Patrick Skahill

Reporter

Patrick Skahill is a reporter at WNPR. He covers science with an emphasis on health care and the environment. Prior to becoming a reporter, he was the founding producer of WNPR's The Colin McEnroe Show, which began in 2009 and won a PRNDI award in 2011. 

He writes about science for The Beaker. 

Patrick's reporting has appeared on NPR's Morning Edition, Here & Now, and All Things Considered. He worked for two years as a print reporter at Stonebridge Press in Massachusetts where he covered crime and education and has also reported for the Marketplace Morning Report. 

A graduate of Villanova University, Patrick holds a bachelor's degree in history with a concentration in Arab & Islamic Studies and a minor in Classical Studies. He holds a master's degree in Social Sciences from the University of Chicago. He knows way too much about Seinfeld and is a devoted fan of comedian Hannibal Burress.

He can be reached by phone at 860-275-7297 or by email: pskahill@wnpr.org.

allenallen1910 / Creative Commons

More and more, medical professionals in Connecticut are turning to tablets and cell phones to connect remotely with patients. It’s called “telehealth,” and it’s facilitating everything from after-hours examinations to post-surgery check-ins.

Wikimedia Commons

Climate scientists and activists are writing to state policy makers, urging more support for the Millstone nuclear power station. Meanwhile, a bill to assist Connecticut’s only nuclear plant failed this legislative session.

Wikimedia Commons

Connecticut’s top insect expert is banking on more rain, and a fungus, to knock back populations of gypsy moths. For the past two years, those hungry pests have plagued Connecticut’s trees.

ChrisHConnelly / Creative Commons

A resolution to change the state constitution has stalled in the legislature. It would modify how the state transfers public lands, but needs to jump through some legislative hoops before appearing as a ballot question for voters. 

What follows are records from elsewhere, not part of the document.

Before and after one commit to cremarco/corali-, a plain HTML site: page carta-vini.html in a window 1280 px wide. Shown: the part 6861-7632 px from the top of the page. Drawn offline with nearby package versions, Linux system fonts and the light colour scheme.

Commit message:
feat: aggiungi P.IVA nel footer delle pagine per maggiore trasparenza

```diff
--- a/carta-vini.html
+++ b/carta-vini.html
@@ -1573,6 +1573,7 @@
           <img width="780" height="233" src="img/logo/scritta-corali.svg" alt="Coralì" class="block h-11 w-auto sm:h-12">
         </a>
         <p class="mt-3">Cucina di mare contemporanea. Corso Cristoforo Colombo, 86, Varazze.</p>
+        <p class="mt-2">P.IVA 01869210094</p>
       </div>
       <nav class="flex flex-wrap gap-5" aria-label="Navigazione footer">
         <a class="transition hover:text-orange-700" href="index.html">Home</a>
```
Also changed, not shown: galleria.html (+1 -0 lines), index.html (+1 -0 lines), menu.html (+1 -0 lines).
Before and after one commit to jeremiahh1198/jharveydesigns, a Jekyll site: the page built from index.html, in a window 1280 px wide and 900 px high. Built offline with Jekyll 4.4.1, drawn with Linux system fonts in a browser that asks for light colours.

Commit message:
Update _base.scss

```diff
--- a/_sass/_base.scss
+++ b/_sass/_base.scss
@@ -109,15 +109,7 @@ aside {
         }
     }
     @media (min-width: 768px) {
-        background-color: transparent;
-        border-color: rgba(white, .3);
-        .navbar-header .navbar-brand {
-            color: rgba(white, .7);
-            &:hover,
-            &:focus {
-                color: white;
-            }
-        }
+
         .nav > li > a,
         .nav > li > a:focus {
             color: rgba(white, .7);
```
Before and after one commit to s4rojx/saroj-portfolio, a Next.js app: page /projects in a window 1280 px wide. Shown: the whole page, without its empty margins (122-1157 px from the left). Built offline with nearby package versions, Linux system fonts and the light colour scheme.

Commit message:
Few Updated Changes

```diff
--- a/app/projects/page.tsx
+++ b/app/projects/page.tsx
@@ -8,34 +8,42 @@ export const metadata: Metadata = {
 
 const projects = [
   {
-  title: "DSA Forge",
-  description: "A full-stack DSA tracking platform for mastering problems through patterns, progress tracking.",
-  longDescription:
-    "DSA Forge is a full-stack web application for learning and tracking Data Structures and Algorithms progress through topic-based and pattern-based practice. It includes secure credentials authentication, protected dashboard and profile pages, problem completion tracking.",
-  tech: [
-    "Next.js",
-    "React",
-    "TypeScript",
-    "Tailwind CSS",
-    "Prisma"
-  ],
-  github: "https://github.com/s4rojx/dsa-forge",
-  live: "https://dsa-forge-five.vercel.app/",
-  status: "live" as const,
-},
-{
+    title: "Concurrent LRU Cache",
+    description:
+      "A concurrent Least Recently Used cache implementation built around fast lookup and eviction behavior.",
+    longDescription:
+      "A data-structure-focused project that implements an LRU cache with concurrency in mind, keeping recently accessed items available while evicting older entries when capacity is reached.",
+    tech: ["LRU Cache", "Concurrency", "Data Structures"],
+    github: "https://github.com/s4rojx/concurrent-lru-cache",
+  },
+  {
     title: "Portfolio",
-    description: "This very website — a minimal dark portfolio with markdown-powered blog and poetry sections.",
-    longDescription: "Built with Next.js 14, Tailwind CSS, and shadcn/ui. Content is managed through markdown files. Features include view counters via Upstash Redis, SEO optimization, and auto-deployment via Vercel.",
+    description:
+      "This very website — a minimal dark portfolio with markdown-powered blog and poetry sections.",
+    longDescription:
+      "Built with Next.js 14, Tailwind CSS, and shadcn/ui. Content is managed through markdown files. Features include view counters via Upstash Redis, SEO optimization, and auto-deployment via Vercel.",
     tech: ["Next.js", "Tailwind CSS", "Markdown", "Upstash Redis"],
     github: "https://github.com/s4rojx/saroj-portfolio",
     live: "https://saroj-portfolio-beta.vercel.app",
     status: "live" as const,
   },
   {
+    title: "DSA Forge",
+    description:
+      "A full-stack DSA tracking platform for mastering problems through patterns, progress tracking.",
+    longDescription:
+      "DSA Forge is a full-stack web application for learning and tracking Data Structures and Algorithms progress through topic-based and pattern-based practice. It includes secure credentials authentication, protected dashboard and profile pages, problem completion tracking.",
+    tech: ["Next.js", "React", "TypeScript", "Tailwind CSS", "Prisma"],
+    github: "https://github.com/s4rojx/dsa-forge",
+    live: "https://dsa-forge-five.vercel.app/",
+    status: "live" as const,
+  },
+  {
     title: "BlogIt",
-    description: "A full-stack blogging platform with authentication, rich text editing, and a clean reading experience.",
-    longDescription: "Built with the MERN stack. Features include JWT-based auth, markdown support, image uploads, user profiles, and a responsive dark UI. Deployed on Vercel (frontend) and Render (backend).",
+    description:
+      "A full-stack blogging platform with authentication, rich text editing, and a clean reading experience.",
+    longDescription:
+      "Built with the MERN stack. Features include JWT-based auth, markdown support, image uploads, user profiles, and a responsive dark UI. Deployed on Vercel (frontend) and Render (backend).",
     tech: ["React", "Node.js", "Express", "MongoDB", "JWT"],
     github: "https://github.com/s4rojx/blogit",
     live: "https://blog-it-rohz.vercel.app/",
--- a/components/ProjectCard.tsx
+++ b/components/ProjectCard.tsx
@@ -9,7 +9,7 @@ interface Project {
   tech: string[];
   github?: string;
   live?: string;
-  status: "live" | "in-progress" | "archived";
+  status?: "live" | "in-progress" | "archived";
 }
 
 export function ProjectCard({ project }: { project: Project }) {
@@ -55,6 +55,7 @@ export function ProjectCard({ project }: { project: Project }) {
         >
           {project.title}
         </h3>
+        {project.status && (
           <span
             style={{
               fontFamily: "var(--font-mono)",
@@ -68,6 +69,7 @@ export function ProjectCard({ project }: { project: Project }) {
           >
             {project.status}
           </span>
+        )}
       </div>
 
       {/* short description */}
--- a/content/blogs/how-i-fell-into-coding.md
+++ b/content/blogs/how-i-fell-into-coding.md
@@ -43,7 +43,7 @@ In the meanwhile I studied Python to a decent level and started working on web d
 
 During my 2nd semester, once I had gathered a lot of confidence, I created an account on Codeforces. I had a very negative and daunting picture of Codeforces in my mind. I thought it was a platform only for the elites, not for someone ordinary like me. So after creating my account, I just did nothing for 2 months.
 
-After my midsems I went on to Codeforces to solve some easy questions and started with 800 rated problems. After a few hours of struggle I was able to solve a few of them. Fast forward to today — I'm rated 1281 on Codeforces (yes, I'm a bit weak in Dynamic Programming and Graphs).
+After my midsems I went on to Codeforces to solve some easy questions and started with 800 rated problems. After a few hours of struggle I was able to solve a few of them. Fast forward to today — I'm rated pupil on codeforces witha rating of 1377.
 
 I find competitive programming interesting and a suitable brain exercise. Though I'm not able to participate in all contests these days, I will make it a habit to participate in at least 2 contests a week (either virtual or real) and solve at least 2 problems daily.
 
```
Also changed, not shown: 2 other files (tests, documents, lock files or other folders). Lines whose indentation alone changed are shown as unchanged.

Video screengrab by Ryan Caron King / WNPR

Once plentiful in New England’s rivers, native Atlantic salmon have since all but disappeared.

Pages